§ **Task description**
Would it be possible to quote, exactly and in full, the lines from the one with "participant LX as LevelExtractor" through the end of the entries below?
++++ Recorded information ++++
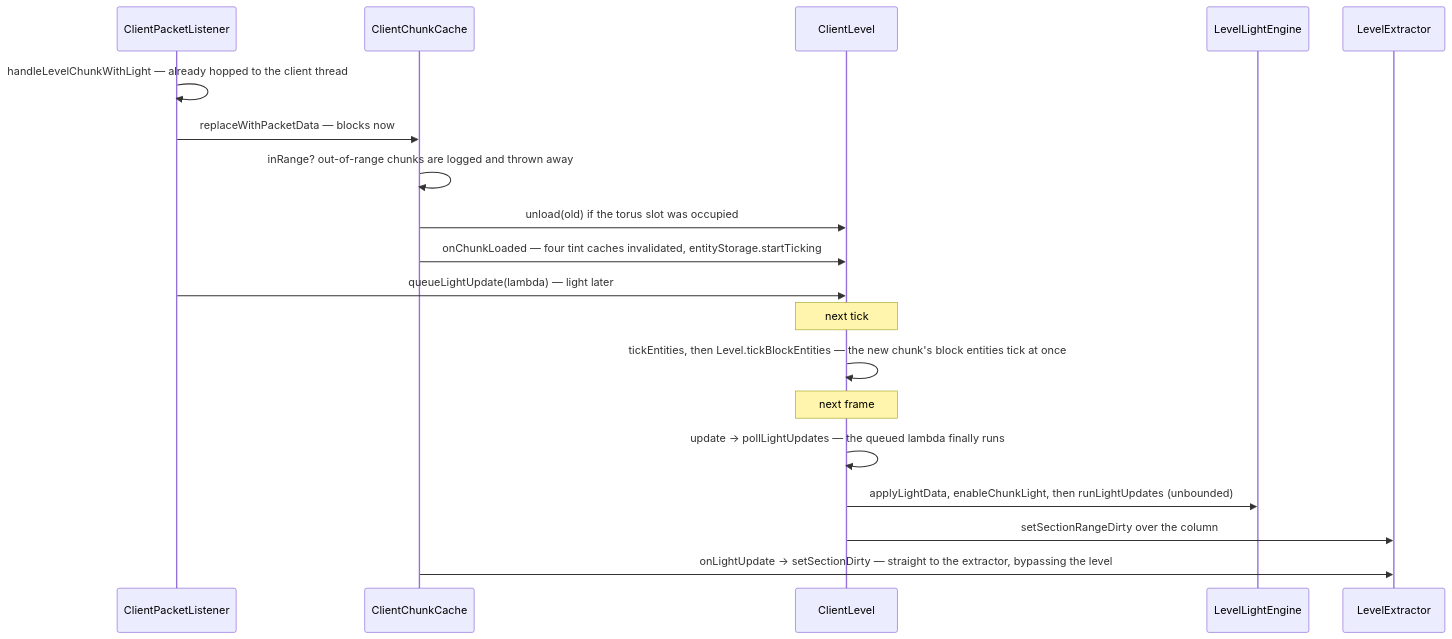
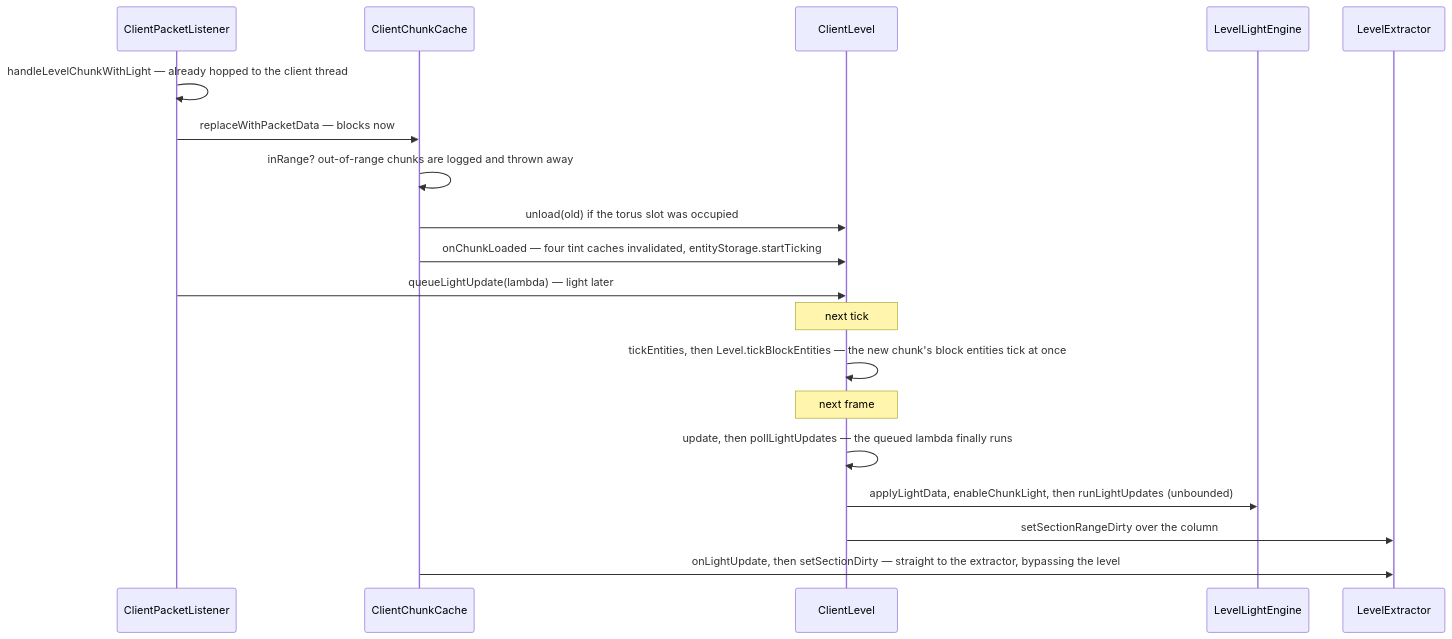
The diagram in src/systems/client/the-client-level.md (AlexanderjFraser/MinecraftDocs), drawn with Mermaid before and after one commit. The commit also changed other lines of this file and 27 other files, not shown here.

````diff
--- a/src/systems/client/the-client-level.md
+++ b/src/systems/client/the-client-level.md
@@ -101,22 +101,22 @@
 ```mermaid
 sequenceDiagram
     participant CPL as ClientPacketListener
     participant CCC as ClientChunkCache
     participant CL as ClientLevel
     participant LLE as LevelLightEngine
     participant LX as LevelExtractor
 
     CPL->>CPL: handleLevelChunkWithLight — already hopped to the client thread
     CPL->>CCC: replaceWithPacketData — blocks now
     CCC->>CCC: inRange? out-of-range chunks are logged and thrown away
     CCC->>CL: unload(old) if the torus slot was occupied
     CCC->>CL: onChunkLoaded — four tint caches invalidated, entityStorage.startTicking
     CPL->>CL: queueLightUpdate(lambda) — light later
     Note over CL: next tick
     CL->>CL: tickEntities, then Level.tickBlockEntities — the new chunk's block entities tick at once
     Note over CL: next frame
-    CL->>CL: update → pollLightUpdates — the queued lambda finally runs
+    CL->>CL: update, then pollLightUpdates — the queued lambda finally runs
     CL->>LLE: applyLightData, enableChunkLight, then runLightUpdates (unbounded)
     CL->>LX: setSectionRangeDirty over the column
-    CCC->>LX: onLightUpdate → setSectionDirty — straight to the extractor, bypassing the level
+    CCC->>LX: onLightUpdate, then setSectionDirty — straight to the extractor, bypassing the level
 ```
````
++++
§ **Problem solution**
     participant LX as LevelExtractor
 
     CPL->>CPL: handleLevelChunkWithLight — already hopped to the client thread
     CPL->>CCC: replaceWithPacketData — blocks now
     CCC->>CCC: inRange? out-of-range chunks are logged and thrown away
     CCC->>CL: unload(old) if the torus slot was occupied
     CCC->>CL: onChunkLoaded — four tint caches invalidated, entityStorage.startTicking
     CPL->>CL: queueLightUpdate(lambda) — light later
     Note over CL: next tick
     CL->>CL: tickEntities, then Level.tickBlockEntities — the new chunk's block entities tick at once
     Note over CL: next frame
-    CL->>CL: update → pollLightUpdates — the queued lambda finally runs
+    CL->>CL: update, then pollLightUpdates — the queued lambda finally runs
     CL->>LLE: applyLightData, enableChunkLight, then runLightUpdates (unbounded)
     CL->>LX: setSectionRangeDirty over the column
-    CCC->>LX: onLightUpdate → setSectionDirty — straight to the extractor, bypassing the level
+    CCC->>LX: onLightUpdate, then setSectionDirty — straight to the extractor, bypassing the level
 ```
````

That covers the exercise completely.